(Task objective): Throughout the entries below, report every line where "direction" is found.

(Dataset):
========================

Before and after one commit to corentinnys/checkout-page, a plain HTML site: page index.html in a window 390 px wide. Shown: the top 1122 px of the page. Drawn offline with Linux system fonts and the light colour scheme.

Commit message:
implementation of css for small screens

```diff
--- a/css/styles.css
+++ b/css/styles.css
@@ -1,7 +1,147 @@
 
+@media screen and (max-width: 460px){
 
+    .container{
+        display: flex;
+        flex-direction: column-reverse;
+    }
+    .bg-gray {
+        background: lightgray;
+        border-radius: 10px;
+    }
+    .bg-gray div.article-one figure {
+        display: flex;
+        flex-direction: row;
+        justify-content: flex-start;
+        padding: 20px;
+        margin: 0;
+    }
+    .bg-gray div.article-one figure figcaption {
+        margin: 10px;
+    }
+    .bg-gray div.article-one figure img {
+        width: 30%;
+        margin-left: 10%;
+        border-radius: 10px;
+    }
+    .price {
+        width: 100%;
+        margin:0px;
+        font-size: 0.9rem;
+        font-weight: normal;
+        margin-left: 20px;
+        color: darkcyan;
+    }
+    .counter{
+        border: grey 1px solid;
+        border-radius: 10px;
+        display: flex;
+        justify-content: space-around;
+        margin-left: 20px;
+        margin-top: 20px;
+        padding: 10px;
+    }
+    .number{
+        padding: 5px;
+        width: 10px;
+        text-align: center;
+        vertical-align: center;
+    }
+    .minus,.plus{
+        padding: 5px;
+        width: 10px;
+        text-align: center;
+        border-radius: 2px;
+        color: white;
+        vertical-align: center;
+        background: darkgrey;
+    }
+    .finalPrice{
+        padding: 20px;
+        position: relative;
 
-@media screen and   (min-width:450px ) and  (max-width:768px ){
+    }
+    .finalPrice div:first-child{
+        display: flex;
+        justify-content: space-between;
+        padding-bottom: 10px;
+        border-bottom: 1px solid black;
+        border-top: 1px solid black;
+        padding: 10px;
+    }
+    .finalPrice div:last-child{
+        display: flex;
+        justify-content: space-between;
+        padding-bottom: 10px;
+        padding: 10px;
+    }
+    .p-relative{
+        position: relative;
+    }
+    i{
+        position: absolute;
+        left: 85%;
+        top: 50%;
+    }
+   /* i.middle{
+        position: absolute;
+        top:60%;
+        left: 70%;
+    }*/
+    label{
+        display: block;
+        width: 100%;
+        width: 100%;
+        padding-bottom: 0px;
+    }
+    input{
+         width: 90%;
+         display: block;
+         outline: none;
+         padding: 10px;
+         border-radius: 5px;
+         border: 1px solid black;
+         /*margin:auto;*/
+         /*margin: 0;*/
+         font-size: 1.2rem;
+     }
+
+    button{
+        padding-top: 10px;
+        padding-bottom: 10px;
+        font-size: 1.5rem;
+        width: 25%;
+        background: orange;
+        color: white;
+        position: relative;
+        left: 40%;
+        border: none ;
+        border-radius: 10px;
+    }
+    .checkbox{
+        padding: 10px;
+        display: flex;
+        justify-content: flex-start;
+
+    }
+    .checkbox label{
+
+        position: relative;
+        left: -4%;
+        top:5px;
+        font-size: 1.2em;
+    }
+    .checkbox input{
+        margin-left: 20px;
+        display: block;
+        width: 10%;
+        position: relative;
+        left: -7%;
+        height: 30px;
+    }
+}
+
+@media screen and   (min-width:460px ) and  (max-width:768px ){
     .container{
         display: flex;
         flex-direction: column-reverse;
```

========================

(Task output):
+        flex-direction: column-reverse;
+        flex-direction: row;
         flex-direction: column-reverse;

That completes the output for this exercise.